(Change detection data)

--*--

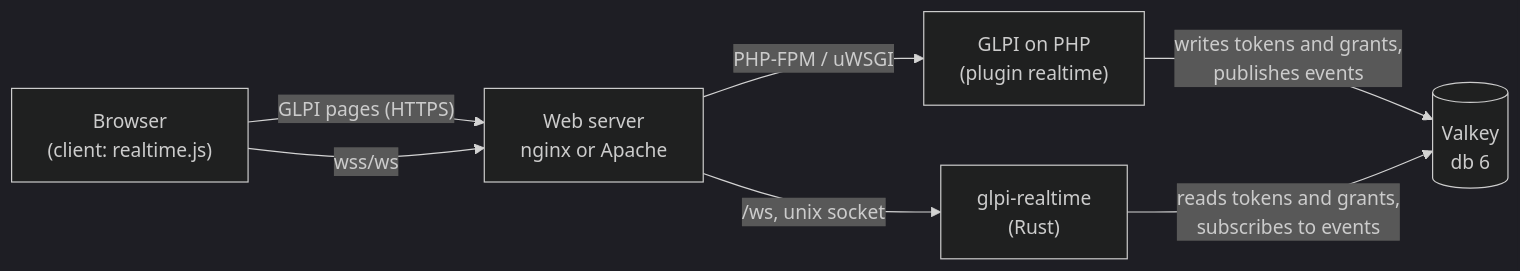
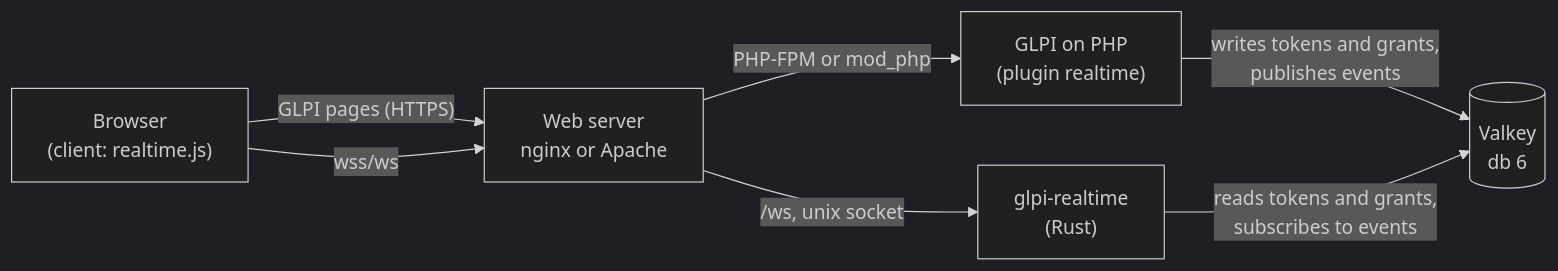
One commit to 0xNath/glpi-realtime changed the diagram in README.md. Above: the diagram before and after it, drawn with Mermaid (dark theme). The commit also changed other lines of this file and 1 other file, not shown here.

First line of the commit message:
README: install from a release, Mermaid architecture, CI badge

````diff
--- a/README.md
+++ b/README.md
@@ -20,15 +22,15 @@
 ```mermaid
 flowchart LR
     browser["Browser<br/>(client: realtime.js)"]
     web["Web server<br/>nginx or Apache"]
     php["GLPI on PHP<br/>(plugin realtime)"]
     server["glpi-realtime<br/>(Rust)"]
     valkey[("Valkey<br/>db 6")]
 
     browser -- "GLPI pages (HTTPS)" --> web
     browser -- "wss/ws" --> web
-    web -- "PHP-FPM / uWSGI" --> php
+    web -- "PHP-FPM or mod_php" --> php
     web -- "/ws, unix socket" --> server
     php -- "writes tokens and grants,<br/>publishes events" --> valkey
     server -- "reads tokens and grants,<br/>subscribes to events" --> valkey
 ```
````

--*--

Exercise:
In the entries above, locate every line with the word "browser" and copy it.

Answer area:
     browser["Browser<br/>(client: realtime.js)"]
     browser -- "GLPI pages (HTTPS)" --> web
     browser -- "wss/ws" --> web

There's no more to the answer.